§ **Goal of the exercise**: Tally every line below where "porridge" appears, then report the total alone.

§ **Exercise inputs**:
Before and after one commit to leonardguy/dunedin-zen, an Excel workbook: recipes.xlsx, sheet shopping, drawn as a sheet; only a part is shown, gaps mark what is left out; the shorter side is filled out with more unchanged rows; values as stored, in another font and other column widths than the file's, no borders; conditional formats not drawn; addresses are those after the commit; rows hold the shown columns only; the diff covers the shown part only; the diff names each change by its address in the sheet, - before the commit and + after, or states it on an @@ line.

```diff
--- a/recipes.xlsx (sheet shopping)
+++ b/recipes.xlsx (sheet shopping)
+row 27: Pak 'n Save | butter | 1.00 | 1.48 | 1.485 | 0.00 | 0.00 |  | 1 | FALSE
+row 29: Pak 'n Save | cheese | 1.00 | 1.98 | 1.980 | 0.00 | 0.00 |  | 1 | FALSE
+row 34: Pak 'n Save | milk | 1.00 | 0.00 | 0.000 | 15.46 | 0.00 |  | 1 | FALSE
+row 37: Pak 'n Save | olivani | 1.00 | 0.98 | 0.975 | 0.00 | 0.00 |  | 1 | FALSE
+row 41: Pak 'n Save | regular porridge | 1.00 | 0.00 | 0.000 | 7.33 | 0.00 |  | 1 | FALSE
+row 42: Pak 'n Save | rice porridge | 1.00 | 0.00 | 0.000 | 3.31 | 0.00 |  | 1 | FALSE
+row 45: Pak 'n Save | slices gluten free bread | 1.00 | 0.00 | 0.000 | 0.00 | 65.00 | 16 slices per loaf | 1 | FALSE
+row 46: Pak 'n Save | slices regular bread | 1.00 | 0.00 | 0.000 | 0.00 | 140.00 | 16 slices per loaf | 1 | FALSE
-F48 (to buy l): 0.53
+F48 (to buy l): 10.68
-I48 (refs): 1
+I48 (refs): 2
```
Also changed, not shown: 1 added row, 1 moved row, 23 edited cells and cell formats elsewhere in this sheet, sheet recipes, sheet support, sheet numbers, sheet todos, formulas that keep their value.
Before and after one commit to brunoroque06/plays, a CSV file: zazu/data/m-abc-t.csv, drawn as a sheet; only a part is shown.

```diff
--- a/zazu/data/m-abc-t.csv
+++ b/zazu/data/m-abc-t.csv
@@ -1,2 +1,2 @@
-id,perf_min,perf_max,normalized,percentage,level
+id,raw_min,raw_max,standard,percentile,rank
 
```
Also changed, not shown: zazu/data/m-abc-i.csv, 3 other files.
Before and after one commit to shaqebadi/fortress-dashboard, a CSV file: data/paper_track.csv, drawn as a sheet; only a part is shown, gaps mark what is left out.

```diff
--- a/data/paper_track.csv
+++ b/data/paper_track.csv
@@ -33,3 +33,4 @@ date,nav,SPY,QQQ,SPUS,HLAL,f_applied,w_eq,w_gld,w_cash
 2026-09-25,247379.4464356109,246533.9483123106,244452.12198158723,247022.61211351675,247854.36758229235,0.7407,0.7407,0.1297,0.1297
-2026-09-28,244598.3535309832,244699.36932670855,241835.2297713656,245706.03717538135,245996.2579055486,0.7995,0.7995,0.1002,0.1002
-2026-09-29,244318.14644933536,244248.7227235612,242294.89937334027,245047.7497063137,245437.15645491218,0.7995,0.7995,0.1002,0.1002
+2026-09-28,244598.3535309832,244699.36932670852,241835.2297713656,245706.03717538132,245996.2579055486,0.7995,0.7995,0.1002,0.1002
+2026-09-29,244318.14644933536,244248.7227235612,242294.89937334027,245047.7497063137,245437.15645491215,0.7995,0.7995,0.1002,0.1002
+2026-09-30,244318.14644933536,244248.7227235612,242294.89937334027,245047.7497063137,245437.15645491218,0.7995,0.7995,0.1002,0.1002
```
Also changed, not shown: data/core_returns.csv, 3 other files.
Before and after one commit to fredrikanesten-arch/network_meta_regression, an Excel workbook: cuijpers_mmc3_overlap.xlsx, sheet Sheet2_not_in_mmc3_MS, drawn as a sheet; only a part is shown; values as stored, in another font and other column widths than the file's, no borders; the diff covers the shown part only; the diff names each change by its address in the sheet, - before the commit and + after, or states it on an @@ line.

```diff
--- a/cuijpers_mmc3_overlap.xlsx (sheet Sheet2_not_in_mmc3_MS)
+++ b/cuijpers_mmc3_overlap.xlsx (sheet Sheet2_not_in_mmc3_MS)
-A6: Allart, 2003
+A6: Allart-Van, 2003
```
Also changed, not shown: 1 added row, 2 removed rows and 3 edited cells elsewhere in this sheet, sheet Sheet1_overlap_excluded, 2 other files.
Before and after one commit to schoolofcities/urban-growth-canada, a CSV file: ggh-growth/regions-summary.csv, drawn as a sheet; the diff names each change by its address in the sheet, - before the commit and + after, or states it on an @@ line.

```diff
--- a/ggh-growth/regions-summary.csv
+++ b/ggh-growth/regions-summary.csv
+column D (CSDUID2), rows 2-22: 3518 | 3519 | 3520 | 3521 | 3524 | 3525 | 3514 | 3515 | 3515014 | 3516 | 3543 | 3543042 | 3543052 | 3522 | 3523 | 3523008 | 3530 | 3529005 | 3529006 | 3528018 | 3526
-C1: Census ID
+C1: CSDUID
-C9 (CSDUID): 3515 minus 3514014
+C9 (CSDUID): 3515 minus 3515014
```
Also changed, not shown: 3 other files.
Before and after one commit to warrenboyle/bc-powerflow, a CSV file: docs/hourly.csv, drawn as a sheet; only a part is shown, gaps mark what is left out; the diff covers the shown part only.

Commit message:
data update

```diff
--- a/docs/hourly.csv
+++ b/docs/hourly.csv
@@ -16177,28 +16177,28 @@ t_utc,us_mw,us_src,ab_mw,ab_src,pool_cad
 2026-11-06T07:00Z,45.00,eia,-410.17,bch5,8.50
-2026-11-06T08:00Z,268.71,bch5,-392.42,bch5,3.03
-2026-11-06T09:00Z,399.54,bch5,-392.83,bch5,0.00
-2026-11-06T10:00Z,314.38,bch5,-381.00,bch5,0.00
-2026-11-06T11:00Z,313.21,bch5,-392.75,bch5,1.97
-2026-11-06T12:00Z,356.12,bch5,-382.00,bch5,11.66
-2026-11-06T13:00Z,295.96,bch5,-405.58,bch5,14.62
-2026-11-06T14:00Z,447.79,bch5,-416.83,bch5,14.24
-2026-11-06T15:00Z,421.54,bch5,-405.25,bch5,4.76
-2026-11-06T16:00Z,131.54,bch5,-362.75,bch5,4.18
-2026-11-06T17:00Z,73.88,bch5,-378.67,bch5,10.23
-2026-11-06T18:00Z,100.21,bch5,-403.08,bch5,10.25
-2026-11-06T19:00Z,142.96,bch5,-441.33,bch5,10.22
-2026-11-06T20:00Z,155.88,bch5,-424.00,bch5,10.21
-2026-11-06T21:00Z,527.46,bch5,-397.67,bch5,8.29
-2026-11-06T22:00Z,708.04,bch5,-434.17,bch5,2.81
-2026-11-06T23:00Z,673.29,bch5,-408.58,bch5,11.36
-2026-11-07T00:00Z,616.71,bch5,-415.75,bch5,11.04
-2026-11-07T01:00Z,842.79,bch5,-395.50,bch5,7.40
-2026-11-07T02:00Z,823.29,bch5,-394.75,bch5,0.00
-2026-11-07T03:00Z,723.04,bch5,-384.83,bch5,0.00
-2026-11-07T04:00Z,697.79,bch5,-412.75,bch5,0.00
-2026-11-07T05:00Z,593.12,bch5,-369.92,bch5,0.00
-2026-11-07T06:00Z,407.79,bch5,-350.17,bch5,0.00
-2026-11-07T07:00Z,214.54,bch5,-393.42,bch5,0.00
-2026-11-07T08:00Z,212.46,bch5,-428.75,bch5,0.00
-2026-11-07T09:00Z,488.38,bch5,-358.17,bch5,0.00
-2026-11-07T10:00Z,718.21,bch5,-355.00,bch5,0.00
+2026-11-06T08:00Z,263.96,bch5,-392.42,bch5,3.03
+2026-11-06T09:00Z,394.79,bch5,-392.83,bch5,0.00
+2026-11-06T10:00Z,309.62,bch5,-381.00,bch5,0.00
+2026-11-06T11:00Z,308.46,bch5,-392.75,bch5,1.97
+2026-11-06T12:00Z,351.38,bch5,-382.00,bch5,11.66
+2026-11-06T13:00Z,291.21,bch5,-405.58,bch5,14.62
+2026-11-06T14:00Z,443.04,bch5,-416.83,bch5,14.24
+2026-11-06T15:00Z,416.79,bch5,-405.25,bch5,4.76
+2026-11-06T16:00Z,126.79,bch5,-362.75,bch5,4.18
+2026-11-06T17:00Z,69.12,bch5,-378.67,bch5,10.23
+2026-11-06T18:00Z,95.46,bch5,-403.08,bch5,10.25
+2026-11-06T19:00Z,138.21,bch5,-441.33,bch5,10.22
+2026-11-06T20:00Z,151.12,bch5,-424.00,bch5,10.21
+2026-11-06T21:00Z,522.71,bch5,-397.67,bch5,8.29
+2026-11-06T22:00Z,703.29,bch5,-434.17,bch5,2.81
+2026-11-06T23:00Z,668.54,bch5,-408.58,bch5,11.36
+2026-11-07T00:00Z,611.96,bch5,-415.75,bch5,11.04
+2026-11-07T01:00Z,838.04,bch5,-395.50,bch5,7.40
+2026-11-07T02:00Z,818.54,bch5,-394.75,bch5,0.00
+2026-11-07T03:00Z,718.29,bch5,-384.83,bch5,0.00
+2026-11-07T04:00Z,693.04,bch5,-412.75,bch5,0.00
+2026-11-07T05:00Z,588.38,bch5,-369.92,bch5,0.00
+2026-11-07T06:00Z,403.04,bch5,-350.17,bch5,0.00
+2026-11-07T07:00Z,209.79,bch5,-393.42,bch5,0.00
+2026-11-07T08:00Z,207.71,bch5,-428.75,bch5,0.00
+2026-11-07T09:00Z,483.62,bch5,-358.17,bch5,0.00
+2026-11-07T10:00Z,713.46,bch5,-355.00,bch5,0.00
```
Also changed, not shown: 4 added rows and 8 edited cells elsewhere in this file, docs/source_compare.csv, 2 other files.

§ **Solved problem**: 2